Hand: What happened was, one of my first releases was on Tresor Berlin, and I didn't want to exactly put my full name on the record. I wanted to come out with something that was kind of catchy. At the same time, I didn't want people to know that I was a girl, because I was just minding the music business. I'm like, OK, what's going to happen if my name comes out, and I'm a girl, because mostly it's a lot of guys? This was back in the day. So the label suggested "K-HAND." I was like, OK, that's it! Sounds good to me. I do all of my productions as K-HAND. Pretty much in the last quarter of a century, that's the name I stick to. Some people use my name spelled out, but K-HAND is the artist name.

MT: You just mentioned the past quarter century. Have you been working continually for that time?

Hand: I have. It doesn't mean I appear, because there's not a whole bunch of new releases out at this moment. I've kept at least one or two releases coming out fresh to keep my name in circulation on the market, and let people realize that I'm not dead yet!

MT: Just a reminder.

Hand: Right. Back in my production world, it's like a tornado coming.

MT: Do you spin often these days?

Hand: Quite often, but not a lot — not like every weekend. I know there are some DJs that constantly travel. I'm currently just returning from San Francisco — prior to that, Europe. I still keep little reminders, a little circulation going, until I get into my tornado mode. Then everything goes BAM! It's been picking up quite a bit lately.

MT: Looking back at 20 plus years, are you surprised at how electronic music has taken over?

Hand: It's really interesting how the turn has come about. When I started, there were no cell phones, no computers. We were using the caveman style back then! Now, everything is so convenient. Computers are supposed to solve problems, so it's a lot more easier to get things done — although we have to watch out for crashes now! It's amazing how the industry has grown and continues to grow. It's not going anywhere at all.

MT: When you create sounds, do you use older equipment or do you use newer computers now?

Hand: I like the old-school style, preferably. I actually use both. I'm pretty flexible. I have different studio set-ups. All digital, I can work; live set-up style, or old school, I can work. I prefer old-school. Computer-style is like, it doesn't seem like the sound is as warm. Working with the instruments themselves is much better.

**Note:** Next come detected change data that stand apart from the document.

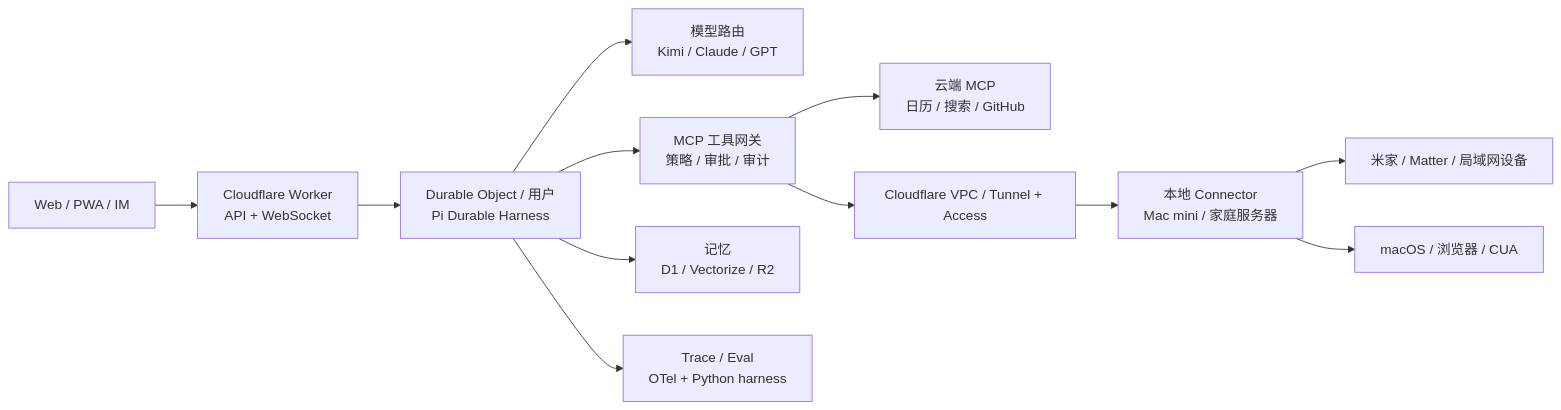
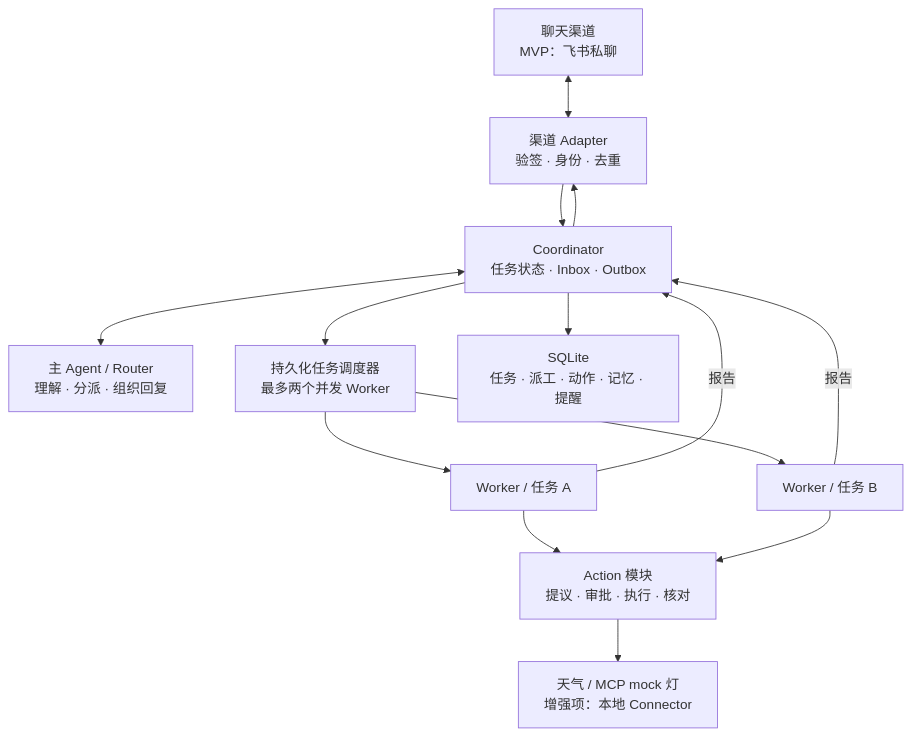
The diagram in README.md (yuanbaoerer/personal-agent), drawn with Mermaid before and after one commit. The commit also changed other lines of this file and 7 other files, not shown here.

First line of the commit message:
docs: refocus MVP on chat-first router/worker design

````diff
--- a/README.md
+++ b/README.md
@@ -22,14 +17,16 @@
 ```mermaid
-flowchart LR
-  U["Web / PWA / IM"] --> W["Cloudflare Worker<br/>API + WebSocket"]
-  W --> DO["Durable Object / 用户<br/>Pi Durable Harness"]
-  DO --> GW["模型路由<br/>Kimi / Claude / GPT"]
-  DO --> MCP["MCP 工具网关<br/>策略 / 审批 / 审计"]
-  MCP --> SAAS["云端 MCP<br/>日历 / 搜索 / GitHub"]
-  MCP --> TUN["Cloudflare VPC / Tunnel + Access"]
-  TUN --> CONN["本地 Connector<br/>Mac mini / 家庭服务器"]
-  CONN --> HOME["米家 / Matter / 局域网设备"]
-  CONN --> MAC["macOS / 浏览器 / CUA"]
-  DO --> MEM["记忆<br/>D1 / Vectorize / R2"]
-  DO --> OBS["Trace / Eval<br/>OTel + Python harness"]
+flowchart TB
+  IM["聊天渠道<br/>MVP：飞书私聊"] <--> CH["渠道 Adapter<br/>验签 · 身份 · 去重"]
+  CH --> C["Coordinator<br/>任务状态 · Inbox · Outbox"]
+  C <--> R["主 Agent / Router<br/>理解 · 分派 · 组织回复"]
+  C --> S["持久化任务调度器<br/>最多两个并发 Worker"]
+  S --> W1["Worker / 任务 A"]
+  S --> W2["Worker / 任务 B"]
+  W1 -->|报告| C
+  W2 -->|报告| C
+  W1 --> A["Action 模块<br/>提议 · 审批 · 执行 · 核对"]
+  W2 --> A
+  A --> T["天气 / MCP mock 灯<br/>增强项：本地 Connector"]
+  C --> DB["SQLite<br/>任务 · 派工 · 动作 · 记忆 · 提醒"]
+  C --> CH
 ```
````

MT: Is your studio here in the Detroit area?

Hand: It's an unknown destination. [Laughs.]

MT: Do you go out a lot to check out other DJs?

Hand: I haven't lately. I would love to, but because of my production schedule, it just deters me from going out. When I get a chance, I will. I love to go check out other artists and see what they're doing. It is relaxing when I don't have to work that night.

MT: Are there any DJs you're particularly into?

Hand: My daily listening is more like, elevator-type music, actually. Believe it or not. I'm not listening to boing, boing, boing, boing all day! It keeps me level. When I'm working on productions, I don't want to be influenced by other people's music.

MT: You did Movement a few years ago. Any other great local shows?

Hand: I did Dally in the Alley. That was huge. I loved it. I headlined that event last year, that was very nice. Dally in the Alley has grown so much since I last hung out there. Again, speaking about hanging out and checking out other DJs — if I go out too many times, people are like, "Why aren't you playing?" [Laughs.] That's one of the reasons why I stay low-key.

MT: Anything else you think people should know about your work?

Hand: I have a website, k-handmusic.com. There's digital tracks, new releases, as well as re-presses of all of my back catalog. New releases are forthcoming. We are moving. I'm alive!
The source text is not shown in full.